Michigan unveils long-term IT strategic plan
- By Dibya Sarkar
- Mar 21, 2006
2006 Michigan IT Strategic Plan
Michigan state government officials unveiled today a new strategic information technology plan that sets goals and targets to improve access to services, foster collaboration across agencies and other communities, make government more efficient, and attract and retain employees.
The 209-page plan – including 12 appendices on different IT subjects – is focused on improving education, homeland security, health care, government, the economy and the environment by establishing specific targets and metrics for several strategies.
For example, state officials want to double the number of transactional self-service applications and the rate of electronic self-service channels in the next 18 months to improve citizen access to government services. That goal also includes improving protection of personal data by implementing an identity and access management mechanism by 2007, among other steps.
To improve sharing and collaboration, state officials want to establish a data warehouse enterprise strategy this year and develop a strategy to determine what data can be shared across all agencies by the end of the year.
To attract and retain IT employees, officials have outlined steps to improve professional development, benchmark state IT compensation with the technology industry and provide more avenues for improving communication and morale.
Additionally, state government officials will look more closely at seven technology applications to determine where they may benefit several agencies or whether they can be adopted enterprisewide. The technologies include citizen transactions, data integration, enterprise call centers, collaborative tools, mobile computing, shared administrative services and integrated infrastructure.

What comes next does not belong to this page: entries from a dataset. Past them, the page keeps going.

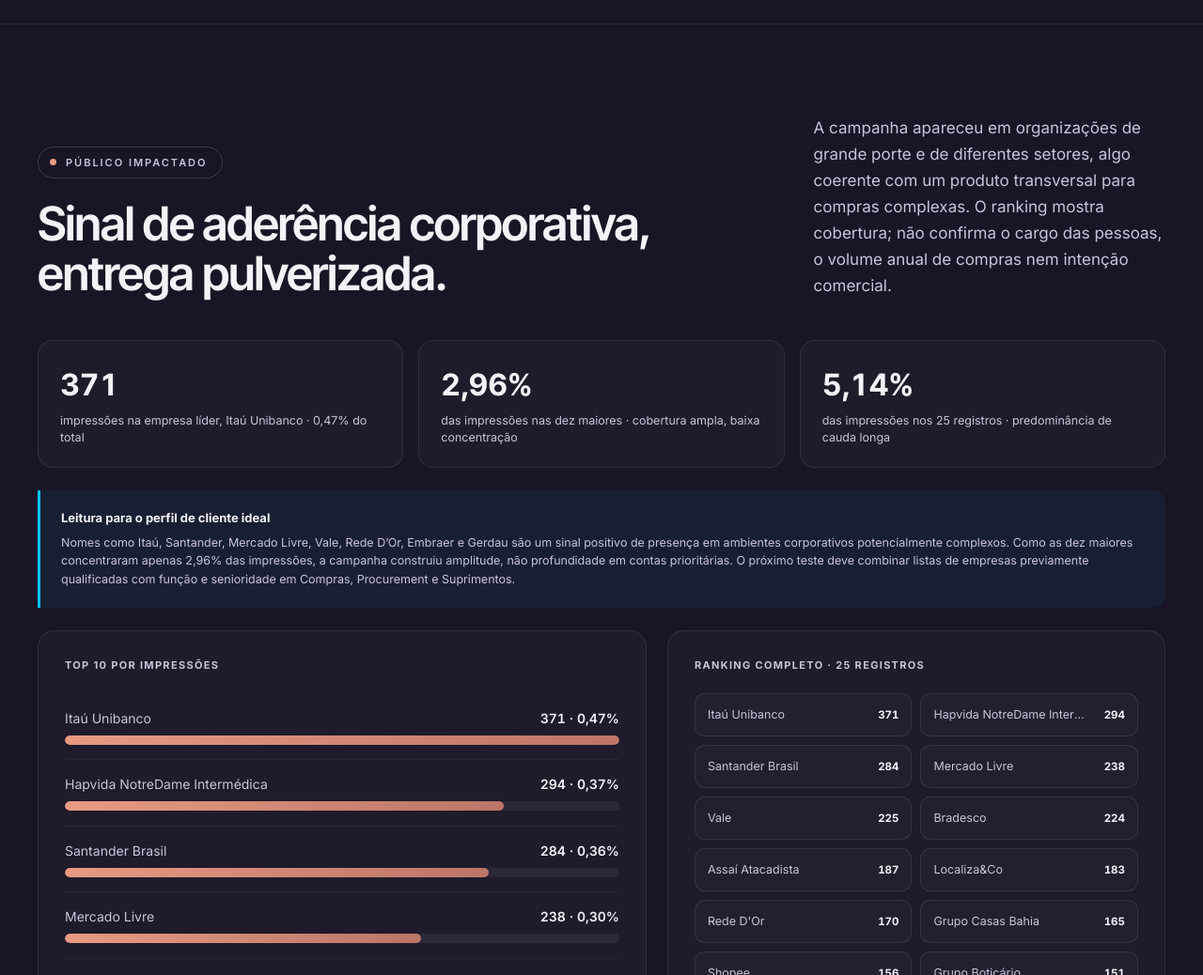
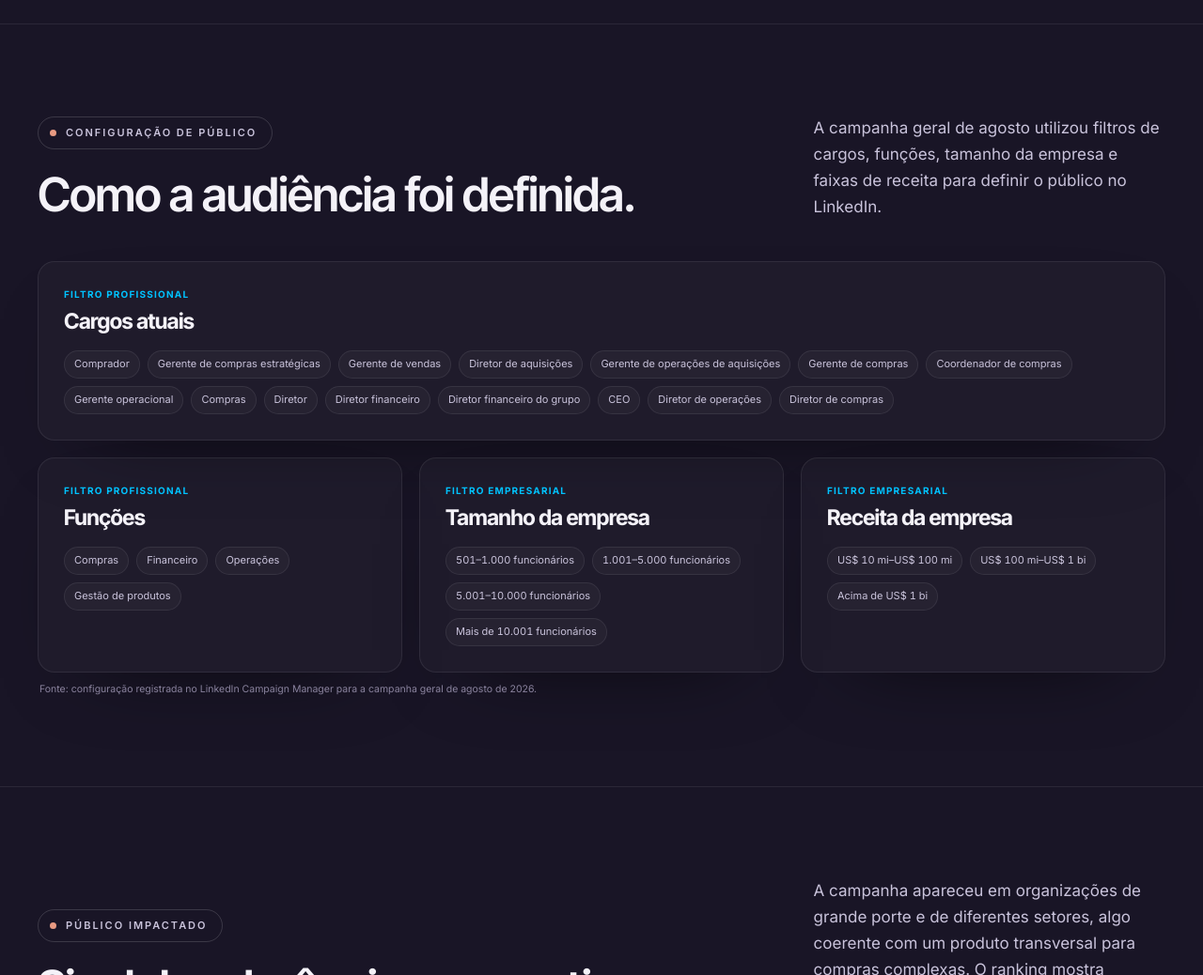
Before and after one commit to otaop/relatorio-agenciao2, a plain HTML site: page outplan/index.html in a window 1280 px wide. Shown: the part 5260-6298 px from the top of the page at 94% size. Drawn offline with nearby package versions, Linux system fonts and the light colour scheme.

Commit message:
Adiciona configuração de público da campanha Outplan

```diff
--- a/outplan/index.html
+++ b/outplan/index.html
@@ -208,14 +208,21 @@
   .creative-stats .v { margin-top: 3px; font-size: 13px; font-weight: 700; }
   .creative-stats .v.hi { color: var(--accent); }
 
+  /* Audience targeting */
+  .targeting-grid { display: grid; grid-template-columns: repeat(3,minmax(0,1fr)); gap: 18px; }
+  .targeting-card { padding: 27px; border: 1px solid var(--line); border-radius: 18px; background: var(--card); box-shadow: var(--shadow); }
+  .targeting-card.roles { grid-column: 1 / -1; }
+  .targeting-card .filter-label { color: var(--cyan); font-size: 10px; font-weight: 700; letter-spacing: .12em; text-transform: uppercase; }
+  .targeting-card h3 { margin-top: 8px; font-size: 23px; line-height: 1.15; }
+  .targeting-chips { display: flex; flex-wrap: wrap; gap: 8px; margin-top: 18px; }
+  .targeting-chip { padding: 7px 10px; border: 1px solid var(--line); border-radius: 999px; background: rgba(255,255,255,.032); color: var(--ink-soft); font-size: 11px; line-height: 1.25; }
+  .targeting-source { margin: 10px 2px 0; color: var(--ink-mute); font-size: 10.5px; }
+
   /* Companies */
   .audience-summary { display: grid; grid-template-columns: repeat(3,1fr); gap: 16px; margin-bottom: 24px; }
   .summary-card { padding: 23px; border: 1px solid var(--line); border-radius: 16px; background: var(--card); }
   .summary-card .v { font-family: 'Inter Tight', sans-serif; font-size: 32px; font-weight: 700; }
   .summary-card .k { margin-top: 5px; color: var(--ink-soft); font-size: 12.5px; line-height: 1.4; }
-  .audience-reading { margin-bottom: 24px; padding: 20px 22px; border-left: 3px solid var(--cyan); border-radius: 0 14px 14px 0; background: rgba(0,194,255,.055); }
-  .audience-reading strong { display: block; font-size: 13px; }
-  .audience-reading p { margin: 6px 0 0; color: var(--ink-soft); font-size: 12.5px; line-height: 1.58; }
   .companies-layout { display: grid; grid-template-columns: minmax(0, 1.1fr) minmax(330px, .9fr); gap: 22px; align-items: stretch; min-width: 0; }
   .panel { display: flex; min-width: 0; height: 100%; padding: 28px; flex-direction: column; border: 1px solid var(--line); border-radius: 18px; background: var(--card); }
   .panel-title { margin-bottom: 22px; color: var(--ink-soft); font-size: 11px; font-weight: 700; letter-spacing: .12em; text-transform: uppercase; }
@@ -303,7 +310,8 @@
     .campaign-switcher { order: 3; width: 100%; overflow-x: auto; }
     .campaign-switcher a { flex: 1 0 auto; text-align: center; }
     .hero { padding: 72px 0 66px; }
-    .hero-meta, .kpi-grid, .leader-grid, .audience-summary, .compare-grid, .steps-grid { grid-template-columns: 1fr; }
+    .hero-meta, .kpi-grid, .leader-grid, .audience-summary, .compare-grid, .steps-grid, .targeting-grid { grid-template-columns: 1fr; }
+    .targeting-card.roles { grid-column: auto; }
     .hero-meta { gap: 18px; }
     .kpi-card { min-height: 0; }
     .engagement-strip { grid-template-columns: repeat(2, 1fr); }
@@ -320,6 +328,7 @@
     .engagement-strip { grid-template-columns: 1fr 1fr; }
     .performance-strip { grid-template-columns: 1fr; }
     .panel, .chart-box { padding: 22px 18px; }
+    .targeting-card { padding: 23px 19px; }
     .lightbox { padding: 16px; }
     .lightbox-close { top: 14px; right: 14px; }
   }
@@ -487,6 +496,54 @@
     </div>
   </section>
 
+  <section id="segmentacao">
+    <div class="wrap">
+      <div class="section-head">
+        <div>
+          <div class="eyebrow">Configuração de público</div>
+          <h2 class="h-section">Como a audiência foi definida.</h2>
+        </div>
+        <p class="lead">A campanha geral de agosto utilizou filtros de cargos, funções, tamanho da empresa e faixas de receita para definir o público no LinkedIn.</p>
+      </div>
+
+      <div class="targeting-grid" aria-label="Filtros de público utilizados na campanha">
+        <article class="targeting-card roles">
+          <div class="filter-label">Filtro profissional</div>
+          <h3>Cargos atuais</h3>
+          <div class="targeting-chips">
+            <span class="targeting-chip">Comprador</span><span class="targeting-chip">Gerente de compras estratégicas</span><span class="targeting-chip">Gerente de vendas</span><span class="targeting-chip">Diretor de aquisições</span><span class="targeting-chip">Gerente de operações de aquisições</span><span class="targeting-chip">Gerente de compras</span><span class="targeting-chip">Coordenador de compras</span><span class="targeting-chip">Gerente operacional</span><span class="targeting-chip">Compras</span><span class="targeting-chip">Diretor</span><span class="targeting-chip">Diretor financeiro</span><span class="targeting-chip">Diretor financeiro do grupo</span><span class="targeting-chip">CEO</span><span class="targeting-chip">Diretor de operações</span><span class="targeting-chip">Diretor de compras</span>
+          </div>
+        </article>
+
+        <article class="targeting-card">
+          <div class="filter-label">Filtro profissional</div>
+          <h3>Funções</h3>
+          <div class="targeting-chips">
+            <span class="targeting-chip">Compras</span><span class="targeting-chip">Financeiro</span><span class="targeting-chip">Operações</span><span class="targeting-chip">Gestão de produtos</span>
+          </div>
+        </article>
+
+        <article class="targeting-card">
+          <div class="filter-label">Filtro empresarial</div>
+          <h3>Tamanho da empresa</h3>
+          <div class="targeting-chips">
+            <span class="targeting-chip num">501–1.000 funcionários</span><span class="targeting-chip num">1.001–5.000 funcionários</span><span class="targeting-chip num">5.001–10.000 funcionários</span><span class="targeting-chip num">Mais de 10.001 funcionários</span>
+          </div>
+        </article>
+
+        <article class="targeting-card">
+          <div class="filter-label">Filtro empresarial</div>
+          <h3>Receita da empresa</h3>
+          <div class="targeting-chips">
+            <span class="targeting-chip num">US$ 10 mi–US$ 100 mi</span><span class="targeting-chip num">US$ 100 mi–US$ 1 bi</span><span class="targeting-chip num">Acima de US$ 1 bi</span>
+          </div>
+        </article>
+      </div>
+
+      <p class="targeting-source">Fonte: configuração registrada no LinkedIn Campaign Manager para a campanha geral de agosto de 2026.</p>
+    </div>
+  </section>
+
   <section id="empresas">
     <div class="wrap">
       <div class="section-head">
@@ -502,8 +559,6 @@
         <article class="summary-card"><div class="v num">2,96%</div><div class="k">das impressões nas dez maiores · cobertura ampla, baixa concentração</div></article>
         <article class="summary-card"><div class="v num">5,14%</div><div class="k">das impressões nos 25 registros · predominância de cauda longa</div></article>
       </div>
-
-      <div class="audience-reading"><strong>Leitura para o perfil de cliente ideal</strong><p>Nomes como Itaú, Santander, Mercado Livre, Vale, Rede D’Or, Embraer e Gerdau são um sinal positivo de presença em ambientes corporativos potencialmente complexos. Como as dez maiores concentraram apenas 2,96% das impressões, a campanha construiu amplitude, não profundidade em contas prioritárias. O próximo teste deve combinar listas de empresas previamente qualificadas com função e senioridade em Compras, Procurement e Suprimentos.</p></div>
 
       <div class="companies-layout">
         <div class="panel">
```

“This plan sets the direction and focus for our department for the next five years, and we think it can have a positive impact on growing Michigan’s economy, keeping Michigan at the forefront when it comes to government technology,” Teri Takai, chief information officer and director of the state’s IT department, said in a press release.